That's immediately problematic because one of the nice things about reading books is that you get to imagine what the characters look like in your head. Having seen the TV show first, I found that I couldn't get the actors out of my head.
So when I read about Sookie the telepathic Southern waitress in Dead Until Dark, I pictured Anna Paquin, vampire Bill was her real-life husband Stephen Moyer, and Eric (ahhh Eric) was the inimitable Alexander Skarsgard because, let's face it, my imagination can't really do any better than him.
In fact, apart from a few details, Dead Until Dark was pretty much season one of True Blood. The ending for the book was poles apart from the show though, and I can understand this because the relationship between Sookie, Eric and Bill also feels a lot different in the book.
Bill is much more of a dangerous vampire bad boy in Dead Until Dark than I had expected from watching True Blood. And it's intriguing that Eric starts displaying that he cares for Sookie this early on, which I know sets up their relationship for the later books.
All in all, I feel that Harris does a good job of injecting a bit of excitement into Louisiana, which I had thought of in terms of cliches before this - Creole food, alligators, swamps and voodoo.
One problem I've always had with the character of Sookie, though, is how easily distracted she is by the pursuit of a hot romance than, well, just about anything else. I experienced a moment of disconnect in Dead Until Dark after her grandmother Adele was killed, and she still seemed to be more interested in her budding romance with Bill than solving the case.
Surely if you have telepathic powers and came home to find your grandmother brutally murdered in the kitchen, your first instinct would be to go out there and start reading minds like nobody's business to find out whodunit.
To give her credit, Sookie is nowhere near as irritatingly helpless and whingeing as Bella Swan in Twilight, which the Southern Vampire series gets compared to a lot.
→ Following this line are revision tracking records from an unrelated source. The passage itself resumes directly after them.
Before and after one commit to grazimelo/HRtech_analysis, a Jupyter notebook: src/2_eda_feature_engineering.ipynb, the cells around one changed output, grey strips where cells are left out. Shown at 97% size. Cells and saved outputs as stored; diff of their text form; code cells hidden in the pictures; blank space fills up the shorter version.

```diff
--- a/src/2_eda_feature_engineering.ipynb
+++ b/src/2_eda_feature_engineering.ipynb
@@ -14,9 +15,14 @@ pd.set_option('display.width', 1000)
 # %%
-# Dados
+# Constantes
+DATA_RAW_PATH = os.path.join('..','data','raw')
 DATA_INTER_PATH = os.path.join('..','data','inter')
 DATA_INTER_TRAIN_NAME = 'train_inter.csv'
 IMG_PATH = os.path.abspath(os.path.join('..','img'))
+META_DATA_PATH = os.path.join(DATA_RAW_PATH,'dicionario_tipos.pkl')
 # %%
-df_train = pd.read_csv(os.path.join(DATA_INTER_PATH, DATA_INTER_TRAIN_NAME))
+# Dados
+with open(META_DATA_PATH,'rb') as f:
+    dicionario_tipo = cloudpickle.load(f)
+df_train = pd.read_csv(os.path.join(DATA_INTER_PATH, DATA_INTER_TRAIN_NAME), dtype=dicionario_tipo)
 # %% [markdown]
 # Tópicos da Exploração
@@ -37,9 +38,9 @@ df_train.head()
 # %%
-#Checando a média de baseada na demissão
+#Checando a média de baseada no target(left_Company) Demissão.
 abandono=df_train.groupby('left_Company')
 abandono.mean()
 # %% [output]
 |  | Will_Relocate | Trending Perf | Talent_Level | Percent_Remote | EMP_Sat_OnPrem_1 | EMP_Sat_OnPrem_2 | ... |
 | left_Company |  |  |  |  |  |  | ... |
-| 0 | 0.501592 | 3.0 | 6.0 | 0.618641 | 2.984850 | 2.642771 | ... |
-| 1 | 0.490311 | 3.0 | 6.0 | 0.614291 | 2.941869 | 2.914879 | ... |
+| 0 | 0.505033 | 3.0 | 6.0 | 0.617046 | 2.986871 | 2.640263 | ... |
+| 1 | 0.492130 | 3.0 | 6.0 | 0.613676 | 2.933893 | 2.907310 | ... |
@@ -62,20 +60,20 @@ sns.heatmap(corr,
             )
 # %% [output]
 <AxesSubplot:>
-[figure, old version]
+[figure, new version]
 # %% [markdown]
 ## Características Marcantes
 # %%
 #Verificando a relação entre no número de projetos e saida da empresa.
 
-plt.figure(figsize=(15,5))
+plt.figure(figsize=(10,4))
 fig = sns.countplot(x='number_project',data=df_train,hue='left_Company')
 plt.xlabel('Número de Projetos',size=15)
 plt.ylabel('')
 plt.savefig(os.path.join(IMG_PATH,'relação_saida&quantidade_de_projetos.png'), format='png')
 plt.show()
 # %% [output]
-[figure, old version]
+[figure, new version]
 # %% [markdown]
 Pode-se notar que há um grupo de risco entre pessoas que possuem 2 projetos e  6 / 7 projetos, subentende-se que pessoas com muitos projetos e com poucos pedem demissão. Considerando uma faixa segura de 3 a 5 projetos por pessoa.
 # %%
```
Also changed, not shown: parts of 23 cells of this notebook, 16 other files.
I haven't read Twilight, so I don't know what the similarities could be, but judging from what I know of Bella, Sookie could probably eat her for breakfast, or magic her out of the realm with some faerie dust or something (a girl can dream).
Keep an eye out for Friday's post, where I interview Charlaine Harris during the Auckland leg of her NZ book tour!
I have two copies of Deadlocked - the latest (and second-to-last) book of the Sookie Stackhouse series to give away, thanks to publisher Hachette NZ. Best reader comments get the prize!